·New Zealand is a nation of immigrants who have arrived at different times.
·The early Pacific Island immigrants were mainly hunters and gatherers who lived as different tribes across the country.
·The tribes were often at war with one another and practiced cannibalism and slavery.
·James Cook and other European explorers made the existence and resources of New Zealand known to the world.
·The 1800 - 1840 musket wars between the native tribes dramatically reduced their population.
·There was no united New Zealand nation before 1840.
·The British reluctantly took on New Zealand as a colony and made a treaty with the native peoples and settlers which was as far-sighted as any in human history.
·There was conflict between the government and a minority of northern and central North Island Maori tribes in the 1840s and 1860s.
·More Maori supported the government in these campaigns than opposed them.
·British and other settlers transformed the landscape and economy to develop farms, industries, infrastructure, towns and cities.
·Gold rushes and immigration schemes increased the country’s population.
·The Liberal government from 1891 passed a range of laws making New Zealand a fairer society.
·A welfare state was started by the Liberals, expanded by the Labour governments from 1935 on and added to by governments after World War Two.
·Two Depressions and World Wars affected all New Zealanders.
·Maori New Zealanders generally benefited greatly for colonization but there have been social problems and economic disparities.

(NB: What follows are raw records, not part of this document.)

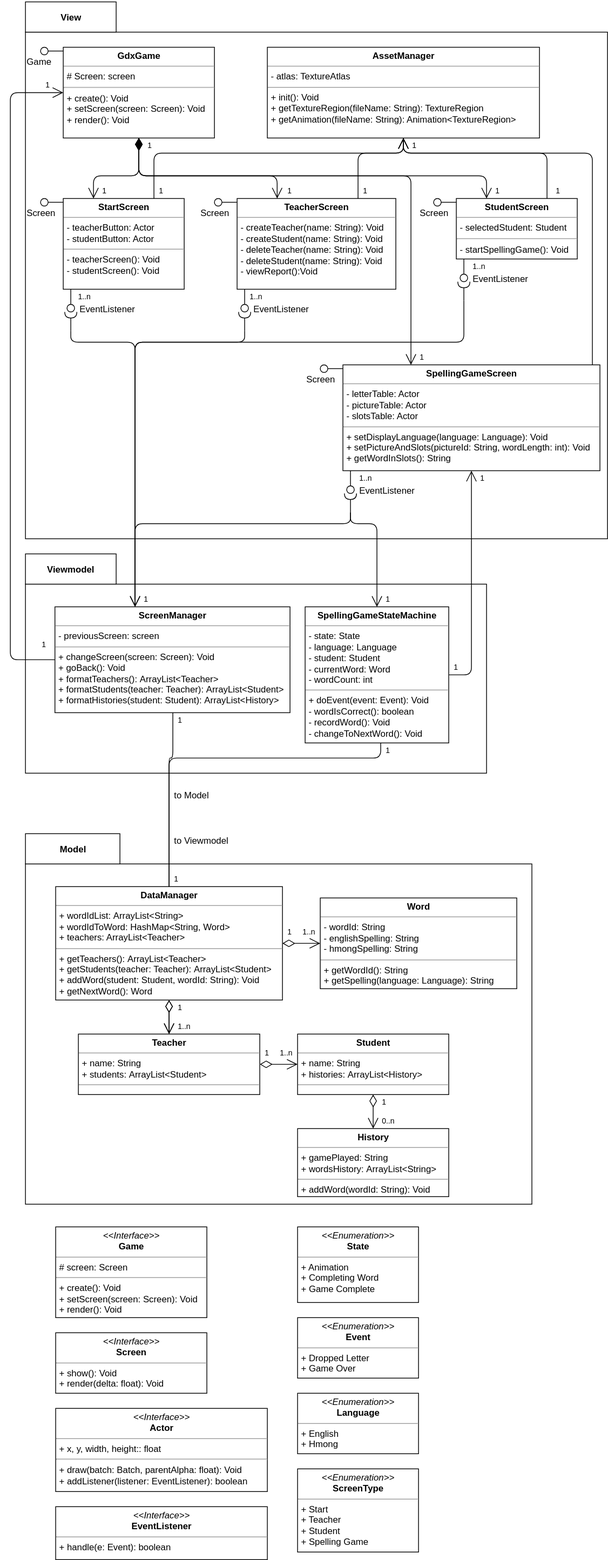
The draw.io diagram Iteration 2/Class Diagrams/Class Diagram.svg in derick189/hmonics-documents, before a commit. Source tidied: cells renumbered, new cells last; positions are measured from the earlier drawing's top-left corner, leaving out a move shared by most shapes.
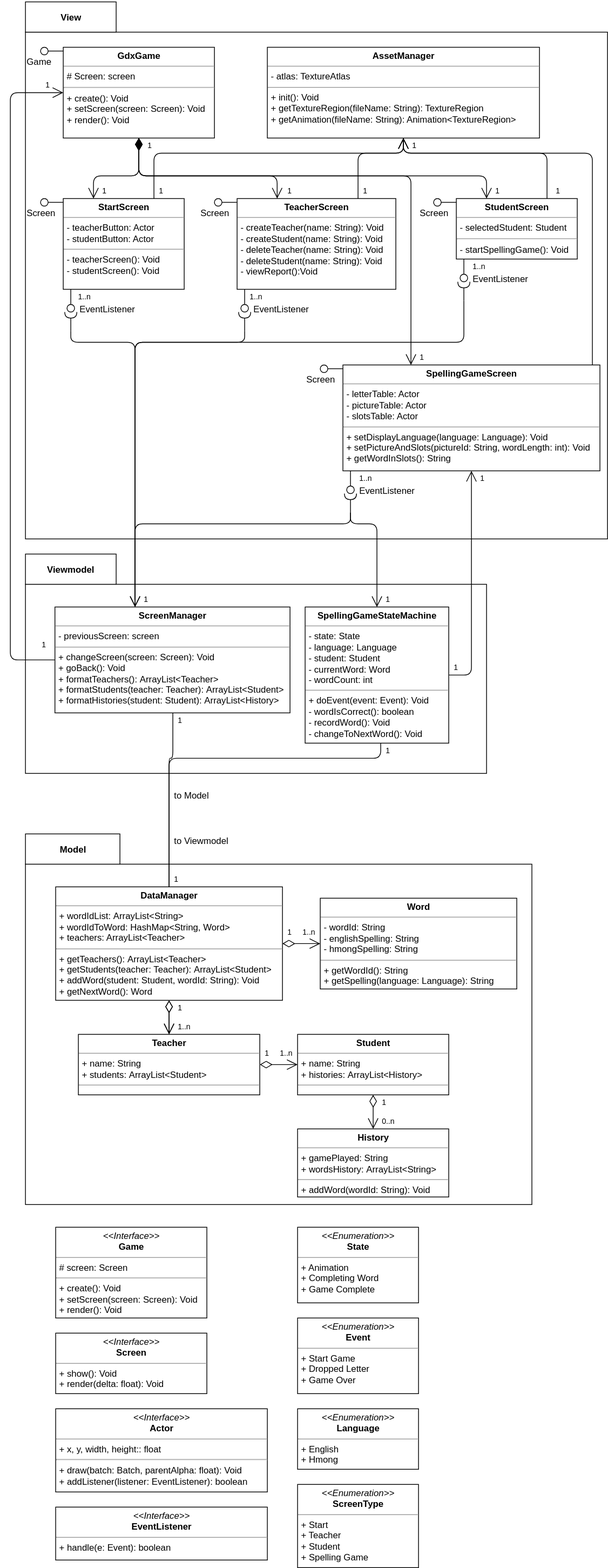
Above is the later version.

Commit message:
Add start game enum

Diff of the diagram source:
```diff
@@ -321,14 +321,14 @@
     <mxCell id="79" value="&lt;p style=&quot;margin: 0px ; margin-top: 4px ; text-align: center&quot;&gt;&lt;i&gt;&amp;lt;&amp;lt;Interface&amp;gt;&amp;gt;&lt;/i&gt;&lt;br&gt;&lt;b&gt;EventListener&lt;/b&gt;&lt;/p&gt;&lt;hr size=&quot;1&quot;&gt;&lt;p style=&quot;margin: 0px ; margin-left: 4px&quot;&gt;+ handle(e: Event): boolean&lt;br&gt;&lt;/p&gt;" style="verticalAlign=top;align=left;overflow=fill;fontSize=12;fontFamily=Helvetica;html=1;" parent="1" vertex="1">
       <mxGeometry x="60" y="1990" width="280" height="70" as="geometry" />
     </mxCell>
-    <mxCell id="80" value="&lt;p style=&quot;margin: 0px ; margin-top: 4px ; text-align: center&quot;&gt;&lt;i&gt;&amp;lt;&amp;lt;Enumeration&amp;gt;&amp;gt;&lt;/i&gt;&lt;br&gt;&lt;b&gt;Event&lt;/b&gt;&lt;/p&gt;&lt;hr size=&quot;1&quot;&gt;&lt;p style=&quot;margin: 0px ; margin-left: 4px&quot;&gt;+ Dropped Letter&lt;br&gt;&lt;/p&gt;&lt;p style=&quot;margin: 0px ; margin-left: 4px&quot;&gt;+ Game Over&lt;/p&gt;" style="verticalAlign=top;align=left;overflow=fill;fontSize=12;fontFamily=Helvetica;html=1;" parent="1" vertex="1">
-      <mxGeometry x="380" y="1740" width="160" height="80" as="geometry" />
+    <mxCell id="80" value="&lt;p style=&quot;margin: 0px ; margin-top: 4px ; text-align: center&quot;&gt;&lt;i&gt;&amp;lt;&amp;lt;Enumeration&amp;gt;&amp;gt;&lt;/i&gt;&lt;br&gt;&lt;b&gt;Event&lt;/b&gt;&lt;/p&gt;&lt;hr size=&quot;1&quot;&gt;&lt;p style=&quot;margin: 0px ; margin-left: 4px&quot;&gt;+ Start Game&lt;/p&gt;&lt;p style=&quot;margin: 0px ; margin-left: 4px&quot;&gt;+ Dropped Letter&lt;br&gt;&lt;/p&gt;&lt;p style=&quot;margin: 0px ; margin-left: 4px&quot;&gt;+ Game Over&lt;/p&gt;" style="verticalAlign=top;align=left;overflow=fill;fontSize=12;fontFamily=Helvetica;html=1;" parent="1" vertex="1">
+      <mxGeometry x="380" y="1740" width="160" height="100" as="geometry" />
     </mxCell>
     <mxCell id="81" value="&lt;p style=&quot;margin: 0px ; margin-top: 4px ; text-align: center&quot;&gt;&lt;i&gt;&amp;lt;&amp;lt;Enumeration&amp;gt;&amp;gt;&lt;/i&gt;&lt;br&gt;&lt;b&gt;State&lt;/b&gt;&lt;/p&gt;&lt;hr size=&quot;1&quot;&gt;&lt;p style=&quot;margin: 0px ; margin-left: 4px&quot;&gt;+ Animation&lt;br&gt;&lt;/p&gt;&lt;p style=&quot;margin: 0px ; margin-left: 4px&quot;&gt;+ Completing Word&lt;/p&gt;&lt;p style=&quot;margin: 0px ; margin-left: 4px&quot;&gt;+ Game Complete&lt;/p&gt;" style="verticalAlign=top;align=left;overflow=fill;fontSize=12;fontFamily=Helvetica;html=1;" parent="1" vertex="1">
       <mxGeometry x="380" y="1620" width="160" height="100" as="geometry" />
     </mxCell>
     <mxCell id="82" value="&lt;p style=&quot;margin: 0px ; margin-top: 4px ; text-align: center&quot;&gt;&lt;i&gt;&amp;lt;&amp;lt;Enumeration&amp;gt;&amp;gt;&lt;/i&gt;&lt;br&gt;&lt;b&gt;Language&lt;/b&gt;&lt;/p&gt;&lt;hr size=&quot;1&quot;&gt;&lt;p style=&quot;margin: 0px ; margin-left: 4px&quot;&gt;+ English&lt;br&gt;&lt;/p&gt;&lt;p style=&quot;margin: 0px ; margin-left: 4px&quot;&gt;+ Hmong&lt;/p&gt;" style="verticalAlign=top;align=left;overflow=fill;fontSize=12;fontFamily=Helvetica;html=1;" parent="1" vertex="1">
-      <mxGeometry x="380" y="1840" width="160" height="80" as="geometry" />
+      <mxGeometry x="380" y="1860" width="160" height="80" as="geometry" />
     </mxCell>
     <mxCell id="83" value="&lt;font style=&quot;font-size: 10px&quot;&gt;1&lt;/font&gt;" style="text;html=1;align=left;verticalAlign=top;spacingTop=-4;" parent="1" vertex="1">
       <mxGeometry x="40" y="840" width="20" height="20" as="geometry" />
@@ -407,7 +407,7 @@
       <mxGeometry x="215" y="1100" width="90" height="20" as="geometry" />
     </mxCell>
     <mxCell id="105" value="&lt;p style=&quot;margin: 0px ; margin-top: 4px ; text-align: center&quot;&gt;&lt;i&gt;&amp;lt;&amp;lt;Enumeration&amp;gt;&amp;gt;&lt;/i&gt;&lt;br&gt;&lt;b&gt;ScreenType&lt;/b&gt;&lt;br&gt;&lt;/p&gt;&lt;hr size=&quot;1&quot;&gt;&lt;p style=&quot;margin: 0px ; margin-left: 4px&quot;&gt;+ Start&lt;br&gt;&lt;/p&gt;&lt;p style=&quot;margin: 0px ; margin-left: 4px&quot;&gt;+ Teacher&lt;/p&gt;&lt;p style=&quot;margin: 0px ; margin-left: 4px&quot;&gt;+ Student&lt;/p&gt;&lt;p style=&quot;margin: 0px ; margin-left: 4px&quot;&gt;+ Spelling Game&lt;/p&gt;" style="verticalAlign=top;align=left;overflow=fill;fontSize=12;fontFamily=Helvetica;html=1;" parent="1" vertex="1">
-      <mxGeometry x="380" y="1940" width="160" height="110" as="geometry" />
+      <mxGeometry x="380" y="1960" width="160" height="110" as="geometry" />
     </mxCell>
   </root>
 </mxGraphModel>
```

·All ethnic groups have provided inspirational leaders who have contributed to the development of national identity and the reputation of the country.
·Rural – urban drift after World War Two saw thousands of Maori move to the cities.
·Pacific Island and Asian peoples immigrated in large numbers from the 1960s on, enriching New Zealand’s culture and making a significant contribution to the economy.
·New Zealand has had an on-going close relationship with Pacific countries and the wider world involving diplomacy, alliances, military action, trade, sporting and cultural activities, foreign aid and accepting refugees.
What can be done?
If these curriculum proposals become the structure for what future 5-15 children are taught in our schools, the outcome will be a blatant exercise in indoctrination and social engineering. The vast majority of these children are non-Maori and, although the history of the Maori experience over hundreds of years has its place, it should not dominate the coverage of New Zealand history that is taught and learnt.
It is vital that as many people as possible send in submissions to make it plain to the Ministry of Education that what is currently proposed for the Years 1-10 History Curriculum is distorted, unbalanced and unacceptable.
Roger Childs is a retired teacher who taught History, Social Studies and Geography for 40 years.